Picture a site similar to OpenIDEO with an educational slant that would allow educators to post big questions and collect ideas from fellow educators. Questions could range from the local (pertaining to a single issue or school) outward to more open ideas that would affect a larger sample. I am a VP with the Toronto Catholic District School Board which is compromised of 201 schools. There are countless fragments of innovation and wisdom within the staffs of these schools that when connected could prove revolutionary. The idea is not to simply post lesson plans or worksheets but to engage in substantive discussion to address issues.
We need the forum to connect these ideas. Its time to value the knowledge within the system and use technology to connect educators in a revolutionary and solutions based manner. What would the educational version look like?

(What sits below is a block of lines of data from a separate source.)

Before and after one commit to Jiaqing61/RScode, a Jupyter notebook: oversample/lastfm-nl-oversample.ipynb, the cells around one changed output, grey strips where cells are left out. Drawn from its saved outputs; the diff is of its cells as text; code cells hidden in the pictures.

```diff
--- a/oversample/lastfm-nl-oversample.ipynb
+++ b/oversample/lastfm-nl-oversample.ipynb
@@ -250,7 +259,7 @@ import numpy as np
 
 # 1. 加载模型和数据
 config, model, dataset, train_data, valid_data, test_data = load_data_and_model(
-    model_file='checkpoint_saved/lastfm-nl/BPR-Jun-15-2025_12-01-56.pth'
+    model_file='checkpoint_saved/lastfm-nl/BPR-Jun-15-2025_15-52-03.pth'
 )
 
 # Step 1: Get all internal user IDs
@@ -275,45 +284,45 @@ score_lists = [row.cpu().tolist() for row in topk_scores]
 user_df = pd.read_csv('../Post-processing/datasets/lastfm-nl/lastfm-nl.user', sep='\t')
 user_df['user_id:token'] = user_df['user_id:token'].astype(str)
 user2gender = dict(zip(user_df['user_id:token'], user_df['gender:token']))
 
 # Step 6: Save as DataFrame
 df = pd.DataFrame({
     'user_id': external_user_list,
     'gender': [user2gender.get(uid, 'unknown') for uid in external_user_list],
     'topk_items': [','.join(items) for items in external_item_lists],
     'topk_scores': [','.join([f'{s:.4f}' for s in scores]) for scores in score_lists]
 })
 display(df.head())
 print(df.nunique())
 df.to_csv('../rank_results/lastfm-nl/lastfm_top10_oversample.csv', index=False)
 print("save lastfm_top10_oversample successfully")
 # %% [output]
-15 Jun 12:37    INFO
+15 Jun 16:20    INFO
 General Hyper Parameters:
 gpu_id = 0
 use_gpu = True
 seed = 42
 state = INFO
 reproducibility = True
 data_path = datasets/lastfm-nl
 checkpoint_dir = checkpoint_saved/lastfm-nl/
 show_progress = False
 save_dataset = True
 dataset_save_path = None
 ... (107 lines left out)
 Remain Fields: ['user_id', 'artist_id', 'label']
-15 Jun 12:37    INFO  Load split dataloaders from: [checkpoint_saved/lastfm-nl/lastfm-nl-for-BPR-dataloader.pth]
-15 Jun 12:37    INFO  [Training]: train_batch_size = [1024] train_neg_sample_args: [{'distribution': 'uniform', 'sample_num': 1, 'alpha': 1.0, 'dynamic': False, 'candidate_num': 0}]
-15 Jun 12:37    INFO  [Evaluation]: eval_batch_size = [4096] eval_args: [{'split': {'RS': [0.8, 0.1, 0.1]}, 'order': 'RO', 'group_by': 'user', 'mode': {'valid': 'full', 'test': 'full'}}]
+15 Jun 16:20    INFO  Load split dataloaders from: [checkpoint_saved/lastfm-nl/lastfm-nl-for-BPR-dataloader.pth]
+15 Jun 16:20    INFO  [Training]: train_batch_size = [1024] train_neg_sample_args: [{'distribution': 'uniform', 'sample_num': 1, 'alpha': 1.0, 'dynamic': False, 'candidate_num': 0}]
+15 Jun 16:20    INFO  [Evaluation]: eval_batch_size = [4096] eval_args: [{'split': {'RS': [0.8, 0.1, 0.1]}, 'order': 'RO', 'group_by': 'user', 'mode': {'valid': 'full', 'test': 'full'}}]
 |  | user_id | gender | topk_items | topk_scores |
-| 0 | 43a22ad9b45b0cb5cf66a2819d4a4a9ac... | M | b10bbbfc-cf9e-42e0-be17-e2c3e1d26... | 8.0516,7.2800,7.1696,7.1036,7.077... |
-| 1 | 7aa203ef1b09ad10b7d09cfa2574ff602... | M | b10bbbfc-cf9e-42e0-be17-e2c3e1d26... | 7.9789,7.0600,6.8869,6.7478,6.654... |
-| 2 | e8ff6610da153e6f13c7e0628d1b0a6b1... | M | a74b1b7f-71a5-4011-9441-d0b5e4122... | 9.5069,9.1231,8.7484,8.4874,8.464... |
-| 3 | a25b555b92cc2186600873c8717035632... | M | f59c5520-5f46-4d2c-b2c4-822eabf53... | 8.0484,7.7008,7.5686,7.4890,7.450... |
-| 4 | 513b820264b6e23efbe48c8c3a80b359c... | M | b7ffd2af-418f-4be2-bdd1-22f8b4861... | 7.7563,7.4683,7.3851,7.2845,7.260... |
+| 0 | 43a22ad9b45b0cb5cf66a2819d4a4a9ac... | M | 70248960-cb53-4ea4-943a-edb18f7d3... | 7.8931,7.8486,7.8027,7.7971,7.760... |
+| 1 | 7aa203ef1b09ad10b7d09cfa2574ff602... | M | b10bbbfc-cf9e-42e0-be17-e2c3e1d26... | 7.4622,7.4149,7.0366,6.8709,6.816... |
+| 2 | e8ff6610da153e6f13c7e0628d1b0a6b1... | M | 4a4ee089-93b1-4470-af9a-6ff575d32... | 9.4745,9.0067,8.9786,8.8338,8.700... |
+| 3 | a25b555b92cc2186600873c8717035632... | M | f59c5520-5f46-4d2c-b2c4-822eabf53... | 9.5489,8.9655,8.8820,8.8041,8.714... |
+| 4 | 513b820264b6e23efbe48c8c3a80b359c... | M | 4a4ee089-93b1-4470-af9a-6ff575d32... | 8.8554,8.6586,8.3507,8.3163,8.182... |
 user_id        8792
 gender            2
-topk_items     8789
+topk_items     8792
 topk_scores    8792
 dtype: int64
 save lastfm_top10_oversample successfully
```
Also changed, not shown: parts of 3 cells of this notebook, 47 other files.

This summer I was part of an amazing team charged with developing a 21st century learning articulation for the Toronto Catholic District School Board. Under the name of Project Next, we set out to create a multimedia document that focused on developing a new mindset for educators.
The TCDSB is aligning resources with priorities in an exciting way. We now have a superintendent of 21st Century Learning who is leading our board forward with the full support of the Director and Associate Director of the board.
I will be sharing information about Project Next on this blog over the upcoming months and I would really appreciate feedback to help shape our board’s direction.
The video in the header is the Project Next perspective on Professional Learning. Enjoy and PLEASE offer suggestions.
I just returned home from Connect 2013 in Niagara Falls with an AMAZING collection of teachers, administrators and business leaders from the Toronto Catholic District School Board. The conference proved inspirational in many ways but the “Blog as Portfolio” session presented by George Couros (@gcouros)was the most impactful. I started “The Digital Frontline” last year with the intentions of affecting change through regular blog posts. A new baby and a new job (as vice-principal) derailed those plans. Watching George’s impassioned plea to teachers and administrators to document learning (both professional and student) through blogging created simultaneous feelings of excitement and guilt; excitement for the potential of a new emphasis on blogging and guilt for letting it slip.
Anyways, I’m back! My goal is to blog at least twice a week. Hopefully I can share some insights that might spur action in others like @gcouros did for me!
― Clay Shirky, Here Comes Everybody: The Power of Organizing Without Organizations
Powerful quote from a thought provoking book. Content information is ubiquitous, so teachers are freed up far more to support learning rather than direct it. Thoughts?